Clean feed TV channel ends unfair competition
Clean feed refers to TV feed without any extra on-screen digital graphics or text in their broadcasts. Section 19(13) of the Cable Television Network Management Act 2006 prohibits the transmission of advertisement by foreign television channels in Bangladesh.
There is no opportunity for foreign televisions to broadcast any kind of advertisement in Bangladesh since 2006. It has been 15 years since the enactment of the law. Different governments since 2006 could not implement the law and failed to provide reasons for such non-implementation as well. The present government notified the distributors about the ban on foreign channels with regard to advertisements in April 2019. The government discussed this issue with the cable operators and agents many times and lately directed them to be compliant with the law by September 30, 2021.

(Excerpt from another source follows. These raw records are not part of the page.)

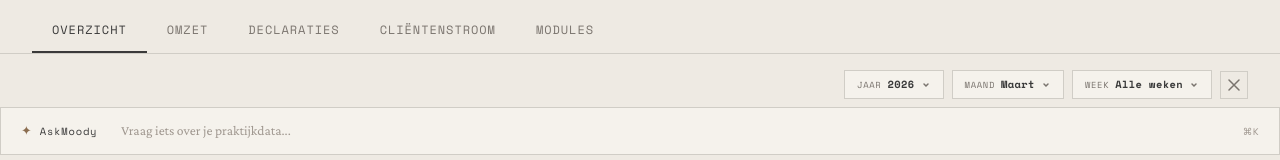
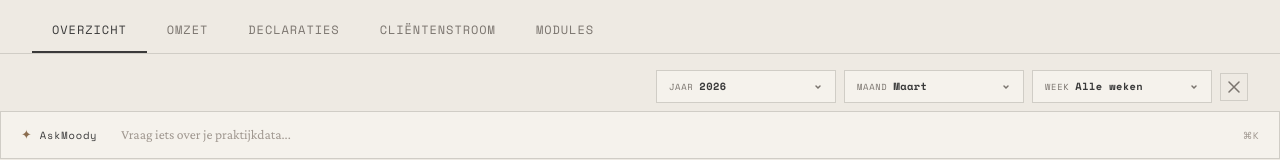
Before and after one commit to stmoerman/moodsai-vibe-design, a Next.js app: page /bi-dashboard in a window 1280 px wide. Shown: the part 210-370 px from the top of the page. Built offline with nearby package versions, Linux system fonts and the light colour scheme.

Commit message:
fix: equal-width filter buttons (180px), no layout jump on selection change

```diff
--- a/app/bi-dashboard/page.module.css
+++ b/app/bi-dashboard/page.module.css
@@ -474,10 +474,11 @@
   display: flex;
   align-items: center;
   gap: 6px;
+  width: 180px;
   font-family: 'Space Mono', monospace;
   font-size: 0.65rem;
   letter-spacing: 0.04em;
-  padding: 6px 12px;
+  padding: 8px 12px;
   border: 1px solid #d0cdc6;
   background: #f5f2ec;
   color: #3a3a3a;
@@ -503,6 +504,11 @@
 
 .filterBtnValue {
   font-weight: 700;
+  flex: 1;
+  text-align: left;
+  overflow: hidden;
+  text-overflow: ellipsis;
+  white-space: nowrap;
 }
 
 .filterBtnChevron {
```
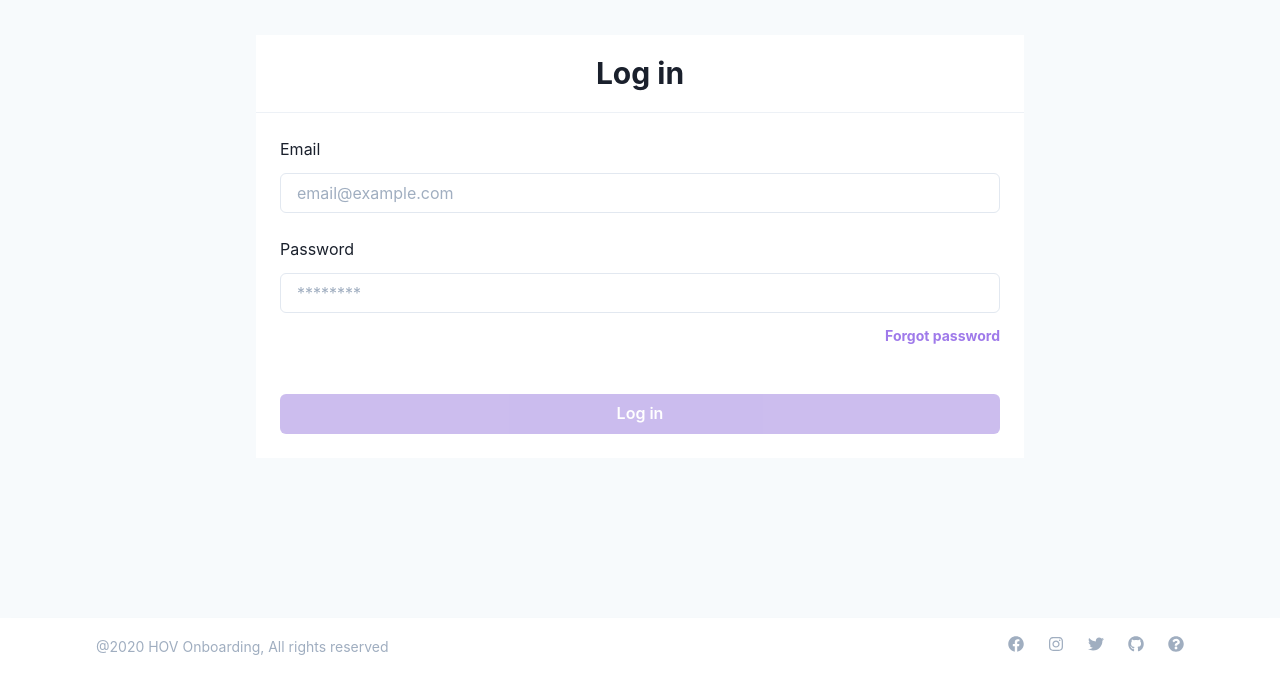
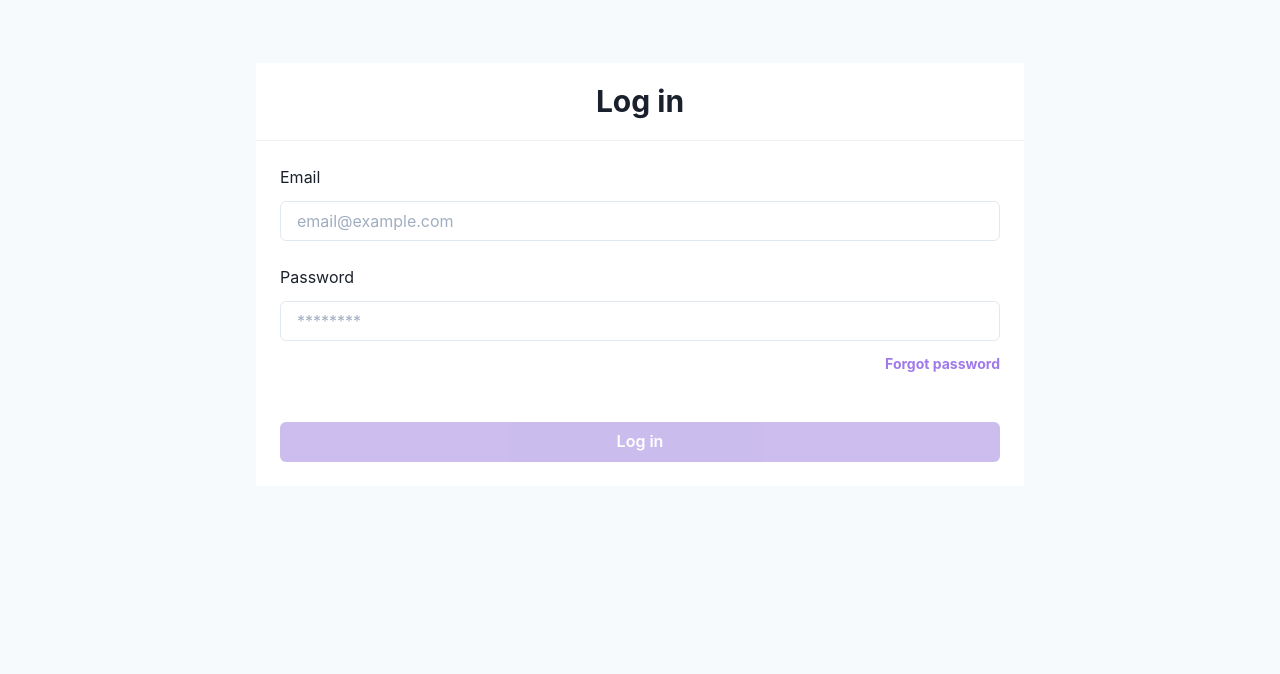
Before and after one commit to pailadin/frontend-engineer-onboarding-exercises, a Next.js app: page /login in a window 1280 px wide. Shown: the part 126-800 px from the top of the page. Built offline with nearby package versions, Linux system fonts and the light colour scheme.

Commit message:
Footer now hidden for login and register pages

```diff
--- a/components/Layout/Layout.tsx
+++ b/components/Layout/Layout.tsx
@@ -9,9 +9,10 @@ const MIN_WIDTH = {
 
 interface Props {
   children: ReactNode;
+  hideFooter?: boolean;
 }
 
-const Layout: FC<Props> = ({ children }) => {
+const Layout: FC<Props> = ({ children, hideFooter = false }) => {
   return (
     <Flex height="100vh" direction="column">
       <Header />
@@ -20,7 +21,7 @@ const Layout: FC<Props> = ({ children }) => {
         {children}
       </Flex>
 
-      <Footer />
+      {!hideFooter && <Footer />}
     </Flex>
   );
 };
--- a/pages/login.tsx
+++ b/pages/login.tsx
@@ -3,7 +3,7 @@ import Component from '@modules/LoginComponent';
 import { FC } from 'react';
 
 const LoginModule: FC = () => (
-  <Layout>
+  <Layout hideFooter={true}>
     <Component />
   </Layout>
 );
--- a/pages/register.tsx
+++ b/pages/register.tsx
@@ -3,7 +3,7 @@ import Component from '@modules/RegisterComponent';
 import { FC } from 'react';
 
 const RegisterModule: FC = () => (
-  <Layout>
+  <Layout hideFooter={true}>
     <Component />
   </Layout>
 );
```
Also changed, not shown: pages/products.tsx (added, +10 -0 lines).
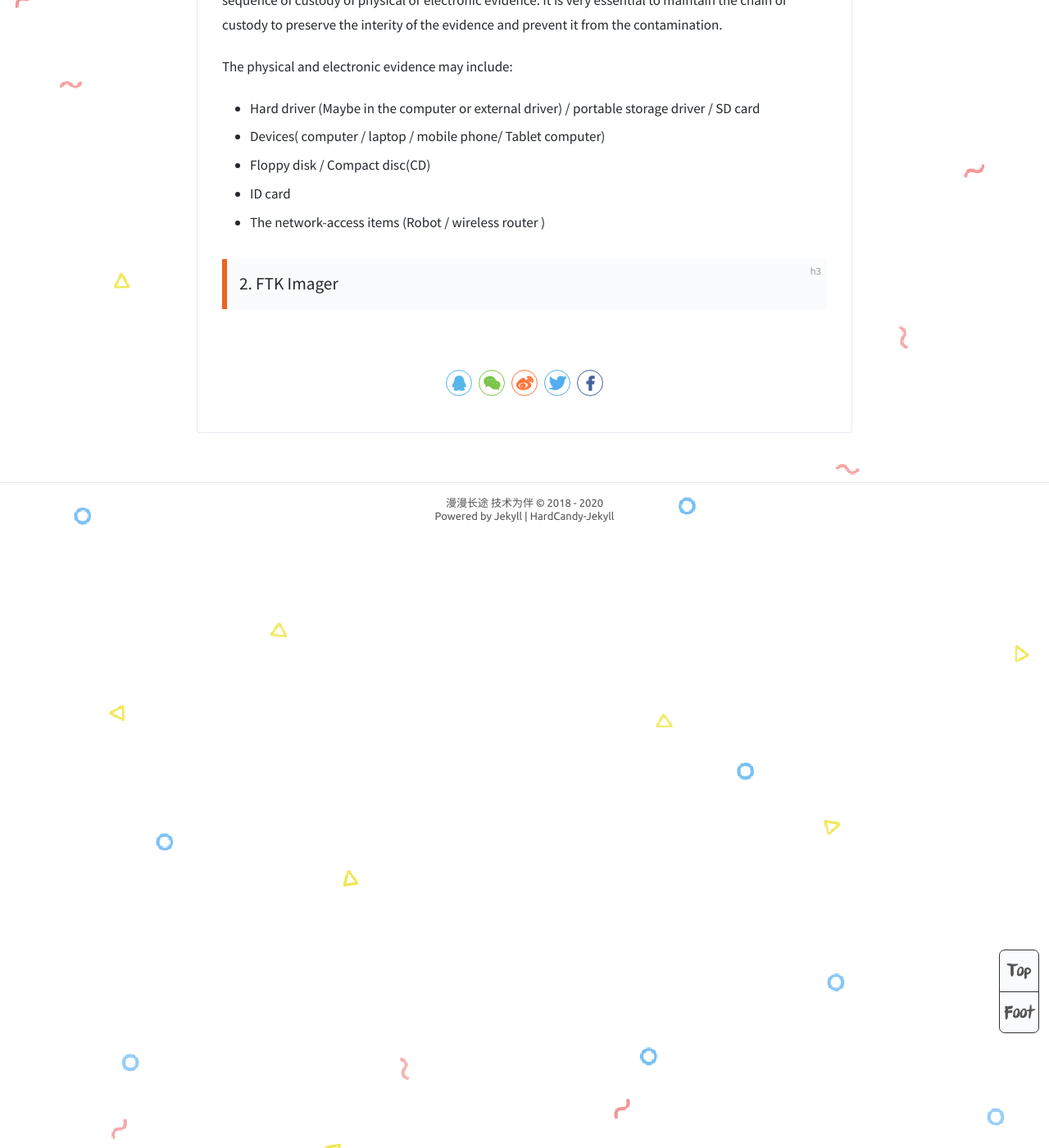
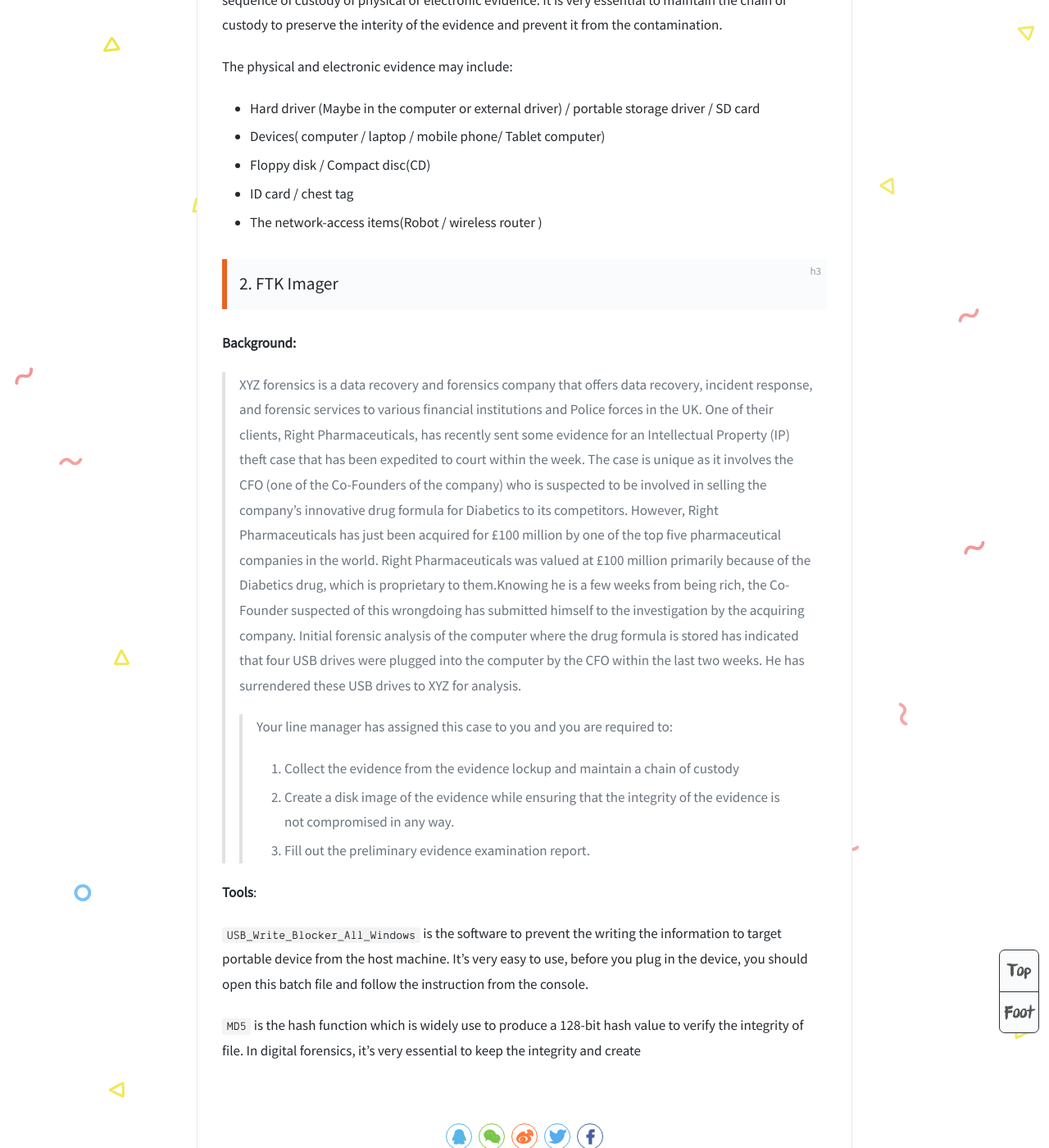
Before and after one commit to DoHerasYang/DoHerasYang.github.io, a Jekyll site: the page built from _posts/2019-12-19-Digital Forensics.md, in a window 1280 px wide and 1400 px high, scrolled down 967 px. Shown: the whole window at 82% size. Built offline with Jekyll 4.4.1, drawn with Linux system fonts in a browser that asks for light colours; comment, search, counter and statistics services are not loaded; some of the changed text lies outside the part shown.

Commit message:
Update 2019-12-19-Digital Forensics.md

```diff
--- a/_posts/2019-12-19-Digital Forensics.md
+++ b/_posts/2019-12-19-Digital Forensics.md
@@ -13,7 +13,7 @@ tags:
 
 > The content of this blog is based on the course CM6016 (Cyber Threat Hunting and Digital Forensics (AUTUMN 2019~20)) of the University of Sheffield.
 >
-> @All the onowledge rights reserved by the owner of this course's materials and Nesrine Kaaniche in the University of Sheffield.
+> @All the onowledge rights reserved by the owner of this course's materials and Nesrine Kaaniche at the University of Sheffield.
 
 ### 1. Hacking Incident
 
@@ -24,7 +24,29 @@ The physical and electronic evidence may include:
 + Hard driver (Maybe in the computer or external driver) / portable storage driver / SD card
 + Devices( computer / laptop / mobile phone/ Tablet computer)
 + Floppy disk / Compact disc(CD)
-+ ID card
-+ The network-access items (Robot / wireless router )
++ ID card / chest tag
++ The network-access items(Robot / wireless router )
+
+
 
 ### 2. FTK Imager
+
+**Background:**
+
+> XYZ forensics is a data recovery and forensics company that offers data recovery, incident response, and forensic services to various financial institutions and Police forces in the UK.
+> One of their clients, Right Pharmaceuticals, has recently sent some evidence for an
+> Intellectual Property (IP) theft case that has been expedited to court within the week.
+> The case is unique as it involves the CFO (one of the Co-Founders of the company) who is suspected to be involved in selling the company’s innovative drug formula for Diabetics to its competitors. However, Right Pharmaceuticals has just been acquired for £100 million by one of the top five pharmaceutical companies in the world. Right Pharmaceuticals was valued at £100 million primarily because of the Diabetics drug, which is proprietary to them.Knowing he is a few weeks from being rich, the Co-Founder suspected of this wrongdoing has submitted himself to the investigation by the acquiring company. Initial forensic analysis of the computer where the drug formula is stored has indicated that four USB drives were plugged into the computer by the CFO within the last two weeks. He has surrendered these USB drives to XYZ for analysis.
+>
+> > Your line manager has assigned this case to you and you are required to:
+> >
+> > 1. Collect the evidence from the evidence lockup and maintain a chain of custody
+> > 2. Create a disk image of the evidence while ensuring that the integrity of the evidence
+> >    is not compromised in any way.
+> > 3. Fill out the preliminary evidence examination report.
+
+**Tools**:
+
+`USB_Write_Blocker_All_Windows` is the software to prevent the writing the information to target portable device from the host machine. It's very easy to use, before you plug in the device, you should open this batch file and follow the instruction from the console.
+
+`MD5` is the hash function which is widely use to produce a 128-bit hash value to verify the integrity of file. In digital forensics, it's very essential to keep the integrity and create
```
Also changed, not shown: other parts of _posts/2019-12-19-Digital Forensics.md (+1 -1 lines).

The reason for this is the loss of government revenue. The government does not receive any revenue from the advertisements aired on foreign channels. According to the Minister for Information, Bangladesh had missed out Tk 2000 crores in investment due to un-regulated and free advertisements on foreign channels. Bangladesh is yet to assess the loss of market for local manufacturers and loss of revenue due to free promotion of foreign products.
There are two types of television channels in practice: one is the pay channel, where the viewers pay for watching some particular channels. The other type of channel is the free to air channels where viewership is free. Unfortunately, the channels are charging Bangladesh viewers for both pay and free channels. The subscribers are paying for the channels and the channels are earning money from advertisements which is illegal according to the aforementioned provision of the 2006 Act. The multinational and Indian companies were enjoying free promotion of their products in Bangladesh and the Bangladesh viewers were paying the cost of transmission as well.
The same channels provide the distributors of other countries with clean feed, i.e. no advertisement – they can do the same for Bangladesh. The distributors may also clean the feed by cutting off the advertisements. It should be noted that India does not allow any Bangladesh programme to display advertisements. As such, Bangladesh Television (BTV) provides India with clean feed. Some programmes, such as Ityadi, which is very popular in India, are sent with advertisements but the Indian server cuts the advertisements off before broadcasting.
Indian TV stations provide Saudi Arabia and other Middle Eastern countries with clean feed. They broadcast only Middle Eastern advertisements there, even by dubbing into Arabic. The broadcasters must not give whatever feed they have to a big market like Bangladesh. A former Director General of BTV said that advertisements aired in Bangladesh by foreign channels are different from others. Viewers in Kolkata will not view these advertisements. It means these advertisements specifically target the viewers in Bangladesh.
Many foreign channels are being aired after paying for the advertisements in India. Such channels come to India without advertisements and are shown to Bangladesh filling the content with Indian advertisements there. Most Indian channels charge Bangladesh viewers but also feature advertisements.
Multinational companies (MNC) have thus never felt the need to use local television channels as a medium to reach out to Bangladeshi consumers and take advantage of investment in India for both Bangladeshi and Indian market. On the other hand, if a local brand has to acquire space in a market, it has to spend huge amount for branding and popularising their products in Bangladesh. Contrarily, an MNC that can broadcast its advertisements in foreign channels with more outreach, can target a wider audience.
Besides, the Clean Feed Policy will help expand the domestic advertising industry. It will require domestic advertisers to invest in more and thereby produce more commercials to fill the slots in channels with clean feeds.
Our neighbouring countries like India, Sri Lanka, Nepal, and Pakistan have already imposed restrictions on foreign TV channels without clean feed. Bangladesh has been quite late to implement the policy and is still facing resistance from local cable operators and other stakeholders. Undoubtedly, the government has taken a bold decision in implementing the Clean Feed Policy, and it is expected that this would facilitate a level playing field to both local and foreign manufacturers.
THE WRITER IS A LEGAL ECONOMIST.